### Records to process
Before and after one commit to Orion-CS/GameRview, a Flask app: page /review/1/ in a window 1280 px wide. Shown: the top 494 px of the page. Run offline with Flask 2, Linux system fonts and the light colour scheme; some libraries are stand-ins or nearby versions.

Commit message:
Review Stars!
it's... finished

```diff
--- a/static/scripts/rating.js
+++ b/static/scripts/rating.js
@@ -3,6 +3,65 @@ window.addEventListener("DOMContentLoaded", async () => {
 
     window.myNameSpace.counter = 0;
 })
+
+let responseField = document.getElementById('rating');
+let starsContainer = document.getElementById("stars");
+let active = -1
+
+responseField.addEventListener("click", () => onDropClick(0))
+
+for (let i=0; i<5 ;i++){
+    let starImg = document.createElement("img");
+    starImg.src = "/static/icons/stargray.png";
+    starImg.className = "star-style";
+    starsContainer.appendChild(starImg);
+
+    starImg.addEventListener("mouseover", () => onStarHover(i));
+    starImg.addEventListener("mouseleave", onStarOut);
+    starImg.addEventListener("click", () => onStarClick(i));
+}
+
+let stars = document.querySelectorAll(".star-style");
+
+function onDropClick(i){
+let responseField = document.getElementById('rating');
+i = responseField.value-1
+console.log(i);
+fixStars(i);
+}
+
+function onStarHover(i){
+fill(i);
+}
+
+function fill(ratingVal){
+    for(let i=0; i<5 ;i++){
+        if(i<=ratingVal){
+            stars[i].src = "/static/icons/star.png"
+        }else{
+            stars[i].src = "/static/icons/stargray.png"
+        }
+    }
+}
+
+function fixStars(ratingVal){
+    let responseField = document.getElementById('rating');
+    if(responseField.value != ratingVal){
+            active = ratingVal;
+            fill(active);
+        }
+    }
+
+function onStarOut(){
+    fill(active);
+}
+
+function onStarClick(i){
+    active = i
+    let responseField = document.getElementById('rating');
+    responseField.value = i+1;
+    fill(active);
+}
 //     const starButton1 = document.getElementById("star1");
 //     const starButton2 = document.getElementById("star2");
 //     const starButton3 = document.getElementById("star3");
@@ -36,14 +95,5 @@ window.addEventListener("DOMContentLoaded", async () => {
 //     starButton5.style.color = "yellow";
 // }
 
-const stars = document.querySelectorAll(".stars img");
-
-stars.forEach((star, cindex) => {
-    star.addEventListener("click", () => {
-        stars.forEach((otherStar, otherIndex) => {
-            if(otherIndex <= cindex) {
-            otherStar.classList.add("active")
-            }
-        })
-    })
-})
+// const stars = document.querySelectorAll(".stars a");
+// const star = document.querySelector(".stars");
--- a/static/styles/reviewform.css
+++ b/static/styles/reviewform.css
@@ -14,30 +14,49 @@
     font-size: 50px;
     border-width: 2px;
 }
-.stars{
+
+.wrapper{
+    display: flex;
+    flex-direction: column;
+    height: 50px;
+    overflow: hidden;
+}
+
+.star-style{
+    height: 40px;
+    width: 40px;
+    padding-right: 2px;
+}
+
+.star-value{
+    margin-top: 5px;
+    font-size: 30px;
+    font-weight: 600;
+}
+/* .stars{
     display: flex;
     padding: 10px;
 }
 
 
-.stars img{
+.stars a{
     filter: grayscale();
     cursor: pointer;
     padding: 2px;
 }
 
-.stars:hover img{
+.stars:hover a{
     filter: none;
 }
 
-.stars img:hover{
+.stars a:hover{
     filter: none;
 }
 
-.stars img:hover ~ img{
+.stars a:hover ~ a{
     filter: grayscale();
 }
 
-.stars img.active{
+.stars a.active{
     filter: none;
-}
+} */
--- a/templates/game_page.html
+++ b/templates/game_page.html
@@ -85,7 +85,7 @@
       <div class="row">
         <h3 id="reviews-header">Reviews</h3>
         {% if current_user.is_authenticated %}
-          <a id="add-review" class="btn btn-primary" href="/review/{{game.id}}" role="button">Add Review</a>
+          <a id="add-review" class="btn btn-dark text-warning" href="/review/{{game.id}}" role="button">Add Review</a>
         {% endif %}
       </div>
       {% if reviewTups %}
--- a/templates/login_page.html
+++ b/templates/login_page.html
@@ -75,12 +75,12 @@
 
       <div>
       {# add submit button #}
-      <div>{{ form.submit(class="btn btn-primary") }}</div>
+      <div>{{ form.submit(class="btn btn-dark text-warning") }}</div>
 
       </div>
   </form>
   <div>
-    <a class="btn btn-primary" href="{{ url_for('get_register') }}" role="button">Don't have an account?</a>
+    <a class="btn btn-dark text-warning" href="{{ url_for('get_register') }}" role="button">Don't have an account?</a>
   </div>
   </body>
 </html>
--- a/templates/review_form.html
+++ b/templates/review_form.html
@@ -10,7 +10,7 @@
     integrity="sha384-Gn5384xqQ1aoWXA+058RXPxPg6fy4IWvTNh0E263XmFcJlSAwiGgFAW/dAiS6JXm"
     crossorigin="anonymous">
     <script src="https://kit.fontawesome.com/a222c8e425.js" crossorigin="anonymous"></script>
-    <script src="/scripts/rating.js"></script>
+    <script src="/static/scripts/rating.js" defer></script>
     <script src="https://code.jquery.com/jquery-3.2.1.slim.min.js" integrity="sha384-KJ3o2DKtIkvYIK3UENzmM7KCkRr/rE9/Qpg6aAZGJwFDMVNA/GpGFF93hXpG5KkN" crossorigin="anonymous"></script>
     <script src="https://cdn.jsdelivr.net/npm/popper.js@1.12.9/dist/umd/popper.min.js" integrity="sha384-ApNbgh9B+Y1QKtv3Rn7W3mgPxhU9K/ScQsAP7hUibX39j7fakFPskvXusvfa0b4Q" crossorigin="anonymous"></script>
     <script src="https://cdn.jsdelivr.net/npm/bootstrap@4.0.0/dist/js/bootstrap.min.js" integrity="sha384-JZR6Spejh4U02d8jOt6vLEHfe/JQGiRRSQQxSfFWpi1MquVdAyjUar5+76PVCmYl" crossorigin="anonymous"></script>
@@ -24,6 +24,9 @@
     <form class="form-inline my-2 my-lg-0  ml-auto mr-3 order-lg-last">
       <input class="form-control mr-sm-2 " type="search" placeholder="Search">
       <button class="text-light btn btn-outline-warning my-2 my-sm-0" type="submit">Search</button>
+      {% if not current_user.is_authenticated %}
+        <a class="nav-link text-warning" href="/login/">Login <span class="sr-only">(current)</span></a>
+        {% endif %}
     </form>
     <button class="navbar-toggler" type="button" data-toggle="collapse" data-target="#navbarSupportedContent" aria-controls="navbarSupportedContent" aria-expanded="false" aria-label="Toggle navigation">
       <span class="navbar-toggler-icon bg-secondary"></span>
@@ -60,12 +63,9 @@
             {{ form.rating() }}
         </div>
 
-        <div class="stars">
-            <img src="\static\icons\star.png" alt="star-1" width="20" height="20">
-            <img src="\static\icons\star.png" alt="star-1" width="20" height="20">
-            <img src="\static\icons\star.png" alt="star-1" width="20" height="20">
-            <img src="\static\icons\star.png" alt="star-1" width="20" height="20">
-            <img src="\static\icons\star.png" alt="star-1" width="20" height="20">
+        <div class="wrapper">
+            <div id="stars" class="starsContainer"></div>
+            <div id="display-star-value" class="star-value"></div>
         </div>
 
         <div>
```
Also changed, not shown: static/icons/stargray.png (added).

### Task item
Line by line, copy the entries above exactly as they appear.

### Answer to the exercise
Before and after one commit to Orion-CS/GameRview, a Flask app: page /review/1/ in a window 1280 px wide. Shown: the top 494 px of the page. Run offline with Flask 2, Linux system fonts and the light colour scheme; some libraries are stand-ins or nearby versions.

Commit message:
Review Stars!
it's... finished

```diff
--- a/static/scripts/rating.js
+++ b/static/scripts/rating.js
@@ -3,6 +3,65 @@ window.addEventListener("DOMContentLoaded", async () => {
 
     window.myNameSpace.counter = 0;
 })
+
+let responseField = document.getElementById('rating');
+let starsContainer = document.getElementById("stars");
+let active = -1
+
+responseField.addEventListener("click", () => onDropClick(0))
+
+for (let i=0; i<5 ;i++){
+    let starImg = document.createElement("img");
+    starImg.src = "/static/icons/stargray.png";
+    starImg.className = "star-style";
+    starsContainer.appendChild(starImg);
+
+    starImg.addEventListener("mouseover", () => onStarHover(i));
+    starImg.addEventListener("mouseleave", onStarOut);
+    starImg.addEventListener("click", () => onStarClick(i));
+}
+
+let stars = document.querySelectorAll(".star-style");
+
+function onDropClick(i){
+let responseField = document.getElementById('rating');
+i = responseField.value-1
+console.log(i);
+fixStars(i);
+}
+
+function onStarHover(i){
+fill(i);
+}
+
+function fill(ratingVal){
+    for(let i=0; i<5 ;i++){
+        if(i<=ratingVal){
+            stars[i].src = "/static/icons/star.png"
+        }else{
+            stars[i].src = "/static/icons/stargray.png"
+        }
+    }
+}
+
+function fixStars(ratingVal){
+    let responseField = document.getElementById('rating');
+    if(responseField.value != ratingVal){
+            active = ratingVal;
+            fill(active);
+        }
+    }
+
+function onStarOut(){
+    fill(active);
+}
+
+function onStarClick(i){
+    active = i
+    let responseField = document.getElementById('rating');
+    responseField.value = i+1;
+    fill(active);
+}
 //     const starButton1 = document.getElementById("star1");
 //     const starButton2 = document.getElementById("star2");
 //     const starButton3 = document.getElementById("star3");
@@ -36,14 +95,5 @@ window.addEventListener("DOMContentLoaded", async () => {
 //     starButton5.style.color = "yellow";
 // }
 
-const stars = document.querySelectorAll(".stars img");
-
-stars.forEach((star, cindex) => {
-    star.addEventListener("click", () => {
-        stars.forEach((otherStar, otherIndex) => {
-            if(otherIndex <= cindex) {
-            otherStar.classList.add("active")
-            }
-        })
-    })
-})
+// const stars = document.querySelectorAll(".stars a");
+// const star = document.querySelector(".stars");
--- a/static/styles/reviewform.css
+++ b/static/styles/reviewform.css
@@ -14,30 +14,49 @@
     font-size: 50px;
     border-width: 2px;
 }
-.stars{
+
+.wrapper{
+    display: flex;
+    flex-direction: column;
+    height: 50px;
+    overflow: hidden;
+}
+
+.star-style{
+    height: 40px;
+    width: 40px;
+    padding-right: 2px;
+}
+
+.star-value{
+    margin-top: 5px;
+    font-size: 30px;
+    font-weight: 600;
+}
+/* .stars{
     display: flex;
     padding: 10px;
 }
 
 
-.stars img{
+.stars a{
     filter: grayscale();
     cursor: pointer;
     padding: 2px;
 }
 
-.stars:hover img{
+.stars:hover a{
     filter: none;
 }
 
-.stars img:hover{
+.stars a:hover{
     filter: none;
 }
 
-.stars img:hover ~ img{
+.stars a:hover ~ a{
     filter: grayscale();
 }
 
-.stars img.active{
+.stars a.active{
     filter: none;
-}
+} */
--- a/templates/game_page.html
+++ b/templates/game_page.html
@@ -85,7 +85,7 @@
       <div class="row">
         <h3 id="reviews-header">Reviews</h3>
         {% if current_user.is_authenticated %}
-          <a id="add-review" class="btn btn-primary" href="/review/{{game.id}}" role="button">Add Review</a>
+          <a id="add-review" class="btn btn-dark text-warning" href="/review/{{game.id}}" role="button">Add Review</a>
         {% endif %}
       </div>
       {% if reviewTups %}
--- a/templates/login_page.html
+++ b/templates/login_page.html
@@ -75,12 +75,12 @@
 
       <div>
       {# add submit button #}
-      <div>{{ form.submit(class="btn btn-primary") }}</div>
+      <div>{{ form.submit(class="btn btn-dark text-warning") }}</div>
 
       </div>
   </form>
   <div>
-    <a class="btn btn-primary" href="{{ url_for('get_register') }}" role="button">Don't have an account?</a>
+    <a class="btn btn-dark text-warning" href="{{ url_for('get_register') }}" role="button">Don't have an account?</a>
   </div>
   </body>
 </html>
--- a/templates/review_form.html
+++ b/templates/review_form.html
@@ -10,7 +10,7 @@
     integrity="sha384-Gn5384xqQ1aoWXA+058RXPxPg6fy4IWvTNh0E263XmFcJlSAwiGgFAW/dAiS6JXm"
     crossorigin="anonymous">
     <script src="https://kit.fontawesome.com/a222c8e425.js" crossorigin="anonymous"></script>
-    <script src="/scripts/rating.js"></script>
+    <script src="/static/scripts/rating.js" defer></script>
     <script src="https://code.jquery.com/jquery-3.2.1.slim.min.js" integrity="sha384-KJ3o2DKtIkvYIK3UENzmM7KCkRr/rE9/Qpg6aAZGJwFDMVNA/GpGFF93hXpG5KkN" crossorigin="anonymous"></script>
     <script src="https://cdn.jsdelivr.net/npm/popper.js@1.12.9/dist/umd/popper.min.js" integrity="sha384-ApNbgh9B+Y1QKtv3Rn7W3mgPxhU9K/ScQsAP7hUibX39j7fakFPskvXusvfa0b4Q" crossorigin="anonymous"></script>
     <script src="https://cdn.jsdelivr.net/npm/bootstrap@4.0.0/dist/js/bootstrap.min.js" integrity="sha384-JZR6Spejh4U02d8jOt6vLEHfe/JQGiRRSQQxSfFWpi1MquVdAyjUar5+76PVCmYl" crossorigin="anonymous"></script>
@@ -24,6 +24,9 @@
     <form class="form-inline my-2 my-lg-0  ml-auto mr-3 order-lg-last">
       <input class="form-control mr-sm-2 " type="search" placeholder="Search">
       <button class="text-light btn btn-outline-warning my-2 my-sm-0" type="submit">Search</button>
+      {% if not current_user.is_authenticated %}
+        <a class="nav-link text-warning" href="/login/">Login <span class="sr-only">(current)</span></a>
+        {% endif %}
     </form>
     <button class="navbar-toggler" type="button" data-toggle="collapse" data-target="#navbarSupportedContent" aria-controls="navbarSupportedContent" aria-expanded="false" aria-label="Toggle navigation">
       <span class="navbar-toggler-icon bg-secondary"></span>
@@ -60,12 +63,9 @@
             {{ form.rating() }}
         </div>
 
-        <div class="stars">
-            <img src="\static\icons\star.png" alt="star-1" width="20" height="20">
-            <img src="\static\icons\star.png" alt="star-1" width="20" height="20">
-            <img src="\static\icons\star.png" alt="star-1" width="20" height="20">
-            <img src="\static\icons\star.png" alt="star-1" width="20" height="20">
-            <img src="\static\icons\star.png" alt="star-1" width="20" height="20">
+        <div class="wrapper">
+            <div id="stars" class="starsContainer"></div>
+            <div id="display-star-value" class="star-value"></div>
         </div>
 
         <div>
```
Also changed, not shown: static/icons/stargray.png (added).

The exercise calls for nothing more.